Well, whales are nothing if not unpredictable. They also have a gift for confounding their pursuers. Sure enough, no sooner had we landed and walked up the bank than it became clear that the entire group that had spread across the strait throughout the day had coalesced in an area about a mile offshore from the park -- just far enough to make their figures too small even with my telephoto lens. This was about 30 whales, as near as I could tell, and they proceeded to put on the most spectacular display of breaching I've ever watched.

The show lasted for about 15 minutes, and featured at least 30 breaches, by my count. In one instance, two whales breached simultaneously next to each other, one peeling off left and another to the right. At times, it resembled a large ballet, with massive leaps and splashes almost synchronized to the whales' own mysterious music.

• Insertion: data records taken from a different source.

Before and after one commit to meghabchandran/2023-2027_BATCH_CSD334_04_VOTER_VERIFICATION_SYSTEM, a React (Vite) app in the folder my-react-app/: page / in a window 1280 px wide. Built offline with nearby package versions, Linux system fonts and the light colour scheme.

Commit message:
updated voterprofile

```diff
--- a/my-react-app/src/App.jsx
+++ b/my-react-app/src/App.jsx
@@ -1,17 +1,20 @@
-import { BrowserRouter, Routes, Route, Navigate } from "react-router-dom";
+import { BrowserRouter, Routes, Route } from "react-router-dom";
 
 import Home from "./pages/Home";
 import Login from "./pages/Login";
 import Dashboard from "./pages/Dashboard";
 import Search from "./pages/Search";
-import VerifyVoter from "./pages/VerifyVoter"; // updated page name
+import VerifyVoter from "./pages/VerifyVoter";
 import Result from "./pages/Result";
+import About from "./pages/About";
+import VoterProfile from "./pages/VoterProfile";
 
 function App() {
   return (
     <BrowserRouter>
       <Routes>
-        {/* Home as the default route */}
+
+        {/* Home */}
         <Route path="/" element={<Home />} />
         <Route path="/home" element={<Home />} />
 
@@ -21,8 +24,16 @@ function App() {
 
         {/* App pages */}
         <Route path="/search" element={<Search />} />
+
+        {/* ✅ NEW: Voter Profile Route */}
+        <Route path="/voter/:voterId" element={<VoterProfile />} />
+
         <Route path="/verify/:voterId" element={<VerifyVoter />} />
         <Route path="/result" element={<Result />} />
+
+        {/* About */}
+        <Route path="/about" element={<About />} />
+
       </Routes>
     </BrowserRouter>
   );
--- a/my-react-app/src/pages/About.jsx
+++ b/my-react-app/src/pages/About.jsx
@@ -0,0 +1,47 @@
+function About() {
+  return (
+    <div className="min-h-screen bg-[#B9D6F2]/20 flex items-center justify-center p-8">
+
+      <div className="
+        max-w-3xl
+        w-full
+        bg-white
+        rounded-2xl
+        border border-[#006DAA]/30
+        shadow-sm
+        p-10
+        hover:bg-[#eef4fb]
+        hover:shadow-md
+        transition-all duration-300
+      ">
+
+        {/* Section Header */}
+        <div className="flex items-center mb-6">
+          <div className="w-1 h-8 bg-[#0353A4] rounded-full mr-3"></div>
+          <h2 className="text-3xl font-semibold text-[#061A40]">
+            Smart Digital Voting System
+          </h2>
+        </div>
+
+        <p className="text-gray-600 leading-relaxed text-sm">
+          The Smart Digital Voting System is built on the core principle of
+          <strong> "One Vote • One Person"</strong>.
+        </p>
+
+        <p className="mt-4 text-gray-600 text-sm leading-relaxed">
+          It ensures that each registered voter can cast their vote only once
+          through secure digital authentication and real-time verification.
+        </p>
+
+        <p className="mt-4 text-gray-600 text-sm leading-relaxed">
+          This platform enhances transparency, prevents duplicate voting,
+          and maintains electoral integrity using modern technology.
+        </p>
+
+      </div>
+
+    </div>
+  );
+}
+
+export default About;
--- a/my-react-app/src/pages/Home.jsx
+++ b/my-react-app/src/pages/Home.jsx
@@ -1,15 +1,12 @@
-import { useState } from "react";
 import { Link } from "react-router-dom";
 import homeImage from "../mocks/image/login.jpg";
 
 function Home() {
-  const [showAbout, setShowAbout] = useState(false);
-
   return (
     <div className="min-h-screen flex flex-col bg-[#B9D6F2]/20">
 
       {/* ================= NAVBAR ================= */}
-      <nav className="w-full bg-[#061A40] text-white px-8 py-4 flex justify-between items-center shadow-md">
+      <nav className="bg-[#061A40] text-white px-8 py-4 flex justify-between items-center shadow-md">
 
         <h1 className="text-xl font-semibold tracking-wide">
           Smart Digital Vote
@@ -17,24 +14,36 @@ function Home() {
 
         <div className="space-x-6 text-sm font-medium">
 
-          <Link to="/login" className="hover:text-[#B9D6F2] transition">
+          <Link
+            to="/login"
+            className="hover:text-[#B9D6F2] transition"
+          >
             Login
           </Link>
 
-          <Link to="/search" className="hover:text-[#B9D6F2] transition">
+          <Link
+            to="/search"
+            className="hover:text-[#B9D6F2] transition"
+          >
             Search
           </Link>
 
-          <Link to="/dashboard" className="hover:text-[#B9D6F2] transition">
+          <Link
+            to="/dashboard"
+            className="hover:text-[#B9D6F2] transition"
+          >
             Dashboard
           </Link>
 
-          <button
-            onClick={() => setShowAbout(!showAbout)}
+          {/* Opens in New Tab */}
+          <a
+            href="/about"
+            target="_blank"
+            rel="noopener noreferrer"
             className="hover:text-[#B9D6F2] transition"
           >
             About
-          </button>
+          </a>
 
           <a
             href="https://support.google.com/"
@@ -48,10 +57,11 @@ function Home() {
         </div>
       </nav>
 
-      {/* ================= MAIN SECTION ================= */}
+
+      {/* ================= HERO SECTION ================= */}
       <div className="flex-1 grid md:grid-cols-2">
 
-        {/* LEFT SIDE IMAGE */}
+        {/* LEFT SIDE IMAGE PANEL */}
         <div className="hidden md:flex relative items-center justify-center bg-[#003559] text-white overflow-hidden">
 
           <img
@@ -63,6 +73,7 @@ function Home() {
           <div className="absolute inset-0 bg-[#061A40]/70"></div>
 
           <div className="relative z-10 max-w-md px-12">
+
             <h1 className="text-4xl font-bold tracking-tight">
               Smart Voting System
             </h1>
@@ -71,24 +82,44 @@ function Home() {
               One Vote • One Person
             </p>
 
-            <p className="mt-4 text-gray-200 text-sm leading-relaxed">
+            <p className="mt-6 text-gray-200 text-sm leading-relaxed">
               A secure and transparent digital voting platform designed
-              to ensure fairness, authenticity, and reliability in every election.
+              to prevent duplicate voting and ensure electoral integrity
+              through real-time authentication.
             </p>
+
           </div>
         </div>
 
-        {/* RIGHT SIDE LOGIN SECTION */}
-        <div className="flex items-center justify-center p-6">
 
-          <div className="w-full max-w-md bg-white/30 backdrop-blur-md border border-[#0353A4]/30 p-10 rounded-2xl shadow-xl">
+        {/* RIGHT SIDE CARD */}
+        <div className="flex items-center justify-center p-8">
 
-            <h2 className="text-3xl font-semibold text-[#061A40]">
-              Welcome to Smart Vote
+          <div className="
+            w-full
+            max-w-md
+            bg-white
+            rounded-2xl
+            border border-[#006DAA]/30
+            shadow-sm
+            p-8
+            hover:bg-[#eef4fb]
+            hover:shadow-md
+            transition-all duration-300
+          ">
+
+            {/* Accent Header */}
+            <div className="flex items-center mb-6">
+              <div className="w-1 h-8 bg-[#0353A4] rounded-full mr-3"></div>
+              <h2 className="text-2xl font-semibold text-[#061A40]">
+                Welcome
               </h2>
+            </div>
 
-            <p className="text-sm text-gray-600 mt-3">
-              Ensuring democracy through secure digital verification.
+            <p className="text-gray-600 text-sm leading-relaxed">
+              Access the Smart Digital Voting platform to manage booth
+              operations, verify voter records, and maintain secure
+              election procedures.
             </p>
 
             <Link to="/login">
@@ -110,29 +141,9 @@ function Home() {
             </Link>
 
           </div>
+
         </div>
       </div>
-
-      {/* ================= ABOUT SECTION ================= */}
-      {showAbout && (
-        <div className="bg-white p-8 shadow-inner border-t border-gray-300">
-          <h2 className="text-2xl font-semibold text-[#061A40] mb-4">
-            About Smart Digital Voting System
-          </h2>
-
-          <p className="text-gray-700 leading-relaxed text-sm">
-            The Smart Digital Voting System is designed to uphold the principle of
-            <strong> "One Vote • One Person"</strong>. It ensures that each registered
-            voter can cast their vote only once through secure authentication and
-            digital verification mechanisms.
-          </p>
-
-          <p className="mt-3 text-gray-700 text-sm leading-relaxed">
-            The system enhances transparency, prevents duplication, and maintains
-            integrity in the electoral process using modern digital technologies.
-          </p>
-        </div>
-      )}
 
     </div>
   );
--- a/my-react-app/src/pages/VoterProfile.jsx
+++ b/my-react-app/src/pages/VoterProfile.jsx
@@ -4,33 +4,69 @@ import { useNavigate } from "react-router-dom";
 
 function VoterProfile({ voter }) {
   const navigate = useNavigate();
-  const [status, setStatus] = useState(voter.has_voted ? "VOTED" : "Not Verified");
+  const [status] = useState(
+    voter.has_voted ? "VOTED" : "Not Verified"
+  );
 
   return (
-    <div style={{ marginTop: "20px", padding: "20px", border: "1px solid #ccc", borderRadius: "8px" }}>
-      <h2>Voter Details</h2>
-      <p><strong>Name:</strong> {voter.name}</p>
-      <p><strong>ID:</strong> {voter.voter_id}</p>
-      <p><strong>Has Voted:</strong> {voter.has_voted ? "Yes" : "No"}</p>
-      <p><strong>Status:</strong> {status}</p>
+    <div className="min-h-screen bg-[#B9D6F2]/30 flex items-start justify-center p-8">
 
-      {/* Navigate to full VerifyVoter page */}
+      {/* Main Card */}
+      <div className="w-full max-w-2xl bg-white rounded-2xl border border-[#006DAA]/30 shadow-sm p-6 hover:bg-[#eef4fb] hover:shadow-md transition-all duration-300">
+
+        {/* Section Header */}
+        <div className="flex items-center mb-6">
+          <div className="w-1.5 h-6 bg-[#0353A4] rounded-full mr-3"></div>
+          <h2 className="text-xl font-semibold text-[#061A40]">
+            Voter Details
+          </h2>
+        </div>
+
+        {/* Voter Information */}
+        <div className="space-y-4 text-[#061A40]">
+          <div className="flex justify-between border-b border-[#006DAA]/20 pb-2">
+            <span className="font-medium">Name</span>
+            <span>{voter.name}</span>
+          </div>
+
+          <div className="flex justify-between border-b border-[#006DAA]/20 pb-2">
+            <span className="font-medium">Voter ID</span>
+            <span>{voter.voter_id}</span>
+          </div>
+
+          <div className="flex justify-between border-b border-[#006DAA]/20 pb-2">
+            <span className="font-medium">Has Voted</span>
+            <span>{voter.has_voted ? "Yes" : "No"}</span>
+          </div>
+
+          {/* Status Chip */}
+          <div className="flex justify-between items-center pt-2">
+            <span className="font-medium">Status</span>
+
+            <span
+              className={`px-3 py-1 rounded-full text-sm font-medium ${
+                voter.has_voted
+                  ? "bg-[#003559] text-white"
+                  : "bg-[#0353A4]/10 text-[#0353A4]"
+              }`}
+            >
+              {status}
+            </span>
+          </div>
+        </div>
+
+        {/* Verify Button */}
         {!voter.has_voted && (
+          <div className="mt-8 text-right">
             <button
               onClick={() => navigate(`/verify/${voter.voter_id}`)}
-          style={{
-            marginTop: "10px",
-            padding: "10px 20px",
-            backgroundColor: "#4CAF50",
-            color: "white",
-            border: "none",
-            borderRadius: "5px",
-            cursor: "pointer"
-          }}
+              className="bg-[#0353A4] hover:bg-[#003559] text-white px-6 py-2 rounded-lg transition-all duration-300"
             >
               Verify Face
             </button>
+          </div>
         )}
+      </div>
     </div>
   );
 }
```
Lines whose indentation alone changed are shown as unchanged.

If you've never seen a whale breach in the flesh, it's hard to describe the effect on your psyche, but two words spring to mind: joy and awe. There is a something profoundly exuberant about these bursts into our world, but the whales -- who are always checking us humans out -- also can't seem to help knowing that the displays strike us dumb with wonder. And you know what? I suspect they like that, too.

In any event, it was a woundrous show. My wife is one of those people who always seems to be looking the other direction when whales breach in our vicinity. That day, she saw more breaches than in her entire 15-year career of whale watching. She just sat on the grass and soaked it in through her binoculars.

Adam and I sat on the bank with our little ones -- my daughter and his son, in fact, are best pals -- and watched the show. And the truth was, while we wanted to be out there (and I was chagrined that I had guessed wrong once again), we didn't really mind a bit that we weren't. I didn't have any photos, but I had the memories, memories that included watching the whales with my little girl. Some things, after all, are more important than a great shot.

[Note: last year's orca report is here.]